Legacy[edit]

Jackson later would go on to have a cameo role in Sega's Space Channel 5 and Space Channel 5: Part 2 music/rhythm games for the Dreamcast and PlayStation 2.[18] Jackson's cameo did not return in the VR version of the first game.[19] Jackson also appeared as a secret character in Ready 2 Rumble Boxing: Round 2.[20] The Genesis version of the game is the subject of episode # 63 of "Angry Video Game Nerd."[21][22]

Prototype[edit]

A prototype of the Sega Genesis version dated April 24, 1990 surfaced that contains various differences from the final version. Most notably a full Thriller music track is present in the graveyard stage as well as a different final boss battle which is incomplete. Other differences include but are not limited to: changes in level layouts, different cutscenes, as well as minor differences in sound samples and other musical tracks. The prototype was acquired by Landon White[23] who dumped and preserved the ROM file[24] online on August 6, 2018.[25]

See also[edit]

References[edit]

  1. ^ "Moonwalker". MobyGames. Blue Flame Labs. Archived from the original on 2006-03-19. Retrieved 2009-07-18.
  2. ^ "The Dead Battery Society". Arcadecollecting.com.

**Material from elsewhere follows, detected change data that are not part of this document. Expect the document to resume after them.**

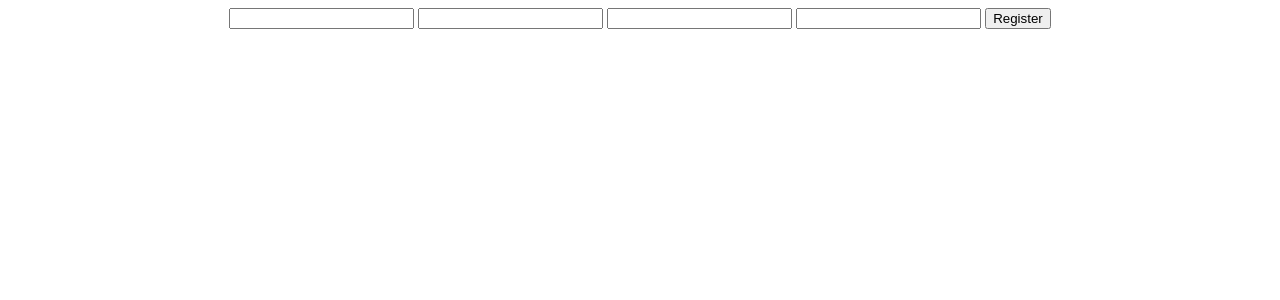
Repository: manshiginodia/SpringMVC
Page: http://localhost/II_SpringWebMVCApp/
The author's editor kept a copy of each file at every save. The page is drawn from the files as they stood at one save, then again after the next save.
The browser window is 1280 px wide. The pictures show the whole page.
The page is served by Tomcat 9.

Above is the page before, as saved 2022-11-21 11:13:57.

After the next save:
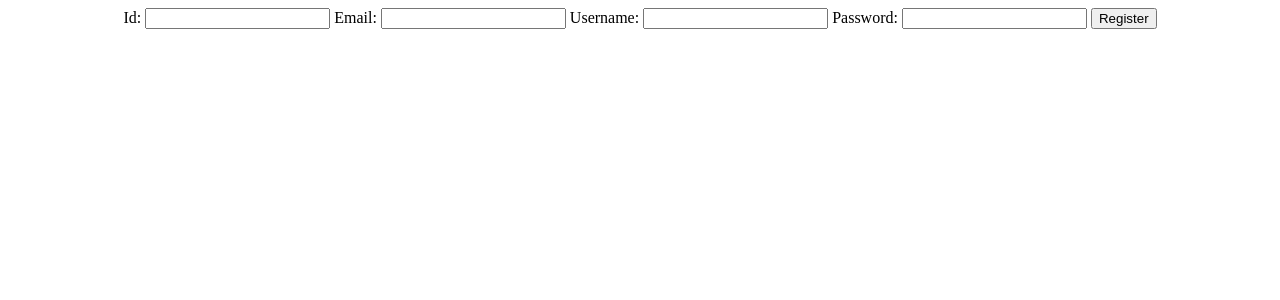
Saved 3 min 18 s later.
--- a/II_SpringWebMVCApp/src/main/webapp/WEB-INF/view/register.jsp
+++ b/II_SpringWebMVCApp/src/main/webapp/WEB-INF/view/register.jsp
@@ -10,10 +10,10 @@
 <center>
 <form action="regform" method ="post">
 
-<input type="text" name ="userid">
-<input type="email" name ="useremail">
-<input type="text" name ="username">
-<input type="password" name ="userpwd">
+<lable for="userid">Id:</lable> <input type="text" name ="userid">
+<lable for="useremail">Email:</lable> <input type="email" name ="useremail">
+<lable for="username">Username:</lable> <input type="text" name ="username">
+<lable for="userpwd">Password:</lable> <input type="password" name ="userpwd">
 <input type="submit" value ="Register">
 
 </form>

Archived from the original on 2000-10-19. Retrieved 2009-07-18.
  3. ^ Good, Owen (2011-08-09). "Europe Rates Michael Jackson's Moonwalker for Virtual Console". Kotaku. Archived from the original on 2019-02-19.
  4. ^ Michael Jackson's Moonwalker (Genesis) All Secret Shooting Stars. YouTube.
  5. ^ "Michael Jackson's Moonwalker for Genesis". GameRankings. 1990-08-24. Archived from the original on 2016-03-04. Retrieved 2019-02-18.
  6. ^ C+VG magazine review, http://www.solvalou.com/subpage/arcade_reviews/248/229/moonwalker_review.html
  7. ^ Crash magazine issue 72, http://www.crashonline.org.uk/misc/reviews.htm
  8. ^ Sinclair User review, issue 95 "Archived copy". Archived from the original on 2011-07-10. Retrieved 2011-07-06.CS1 maint: archived copy as title (link)
  9. ^ a b Your Sinclair review, issue 49, "Archived copy". Archived from the original on 2011-07-09. Retrieved 2011-07-06.CS1 maint: archived copy as title (link)
  10. ^ a b MegaTech magazine index, issue 5, page 77
  11. ^ ZZap magazine review, issue 55 http://www.zzap64.co.uk/cgi-bin/displaypage.pl?issue=077&page=072&magazine=zzap
  12. ^ Mega rating, issue 9, page 23, Future Publishing, June 1993
  13. ^ "Out-of-Print Archive • Mega Drive reviews • Moonwalker". Outofprintarchive.com. Retrieved 2019-02-18.
  14. ^ Compute's Guide to Sega, Steven A Schwartz, ISBN 0-87455-238-9, p78
  15. ^ "Michael Jackson's Moonwalker Review". IGN. 2008-03-31. Retrieved 2019-02-18.
  16. ^ Mega(magazine), Top 100 issue 1, page 84
  17. ^ "The Greatest Games of All Time: Michael Jackson's Moonwalker". GameSpot. Archived from the original on October 18, 2007.
  18. ^ Kris (2012-02-28). "How Michael Jackson Willed His Way Into Sega's Space Channel 5". Siliconera. Archived from the original on 2020-08-04. Retrieved 2020-11-18.
  19. ^ Admin Team (2020-02-10). "Space Channel 5 is coming back as a VR game without Michael". MJVibe. Archived from the original on 2020-03-07. Retrieved 2020-11-18.
  20. ^ Wulf, Edgar (2020-10-25). "Looking Back to 2000 and the Launch of the Iconic PlayStation 2". TheXboxHub. Archived from the original on 2020-10-31. Retrieved 2020-11-18.
  21. ^ Knight, Rich (2020-10-11). "5 Reasons Why Michael Jackson's Moonwalker Scarred Me as a Child". CINEMABLEND. Archived from the original on 2020-10-14. Retrieved 2020-11-18.
  22. ^ Matei, Mike (2009-01-07). "AVGN: Michael Jackson's Moonwalker". Cinemassacre. Cinemassacre Productions. Archived from the original on 2010-04-12. Retrieved 2020-11-18.
  23. ^ White, Landon (2010-12-17). "Landon White". YouTube. Archived from the original on 2020-11-18.
  24. ^ Acenitro (2018-08-07). "Proto:Michael Jackson's Moonwalker (Genesis)". The Cutting Room Floor. Archived from the original on 2018-08-17. Retrieved 2020-11-18.
  25. ^ Evilhamwizard (2018-08-07). "Michael Jackson's Moonwalker (Apr 24, 1990)". Hidden Palace. Archived from the original on 2018-08-13. Retrieved 2020-11-18.

External links[edit]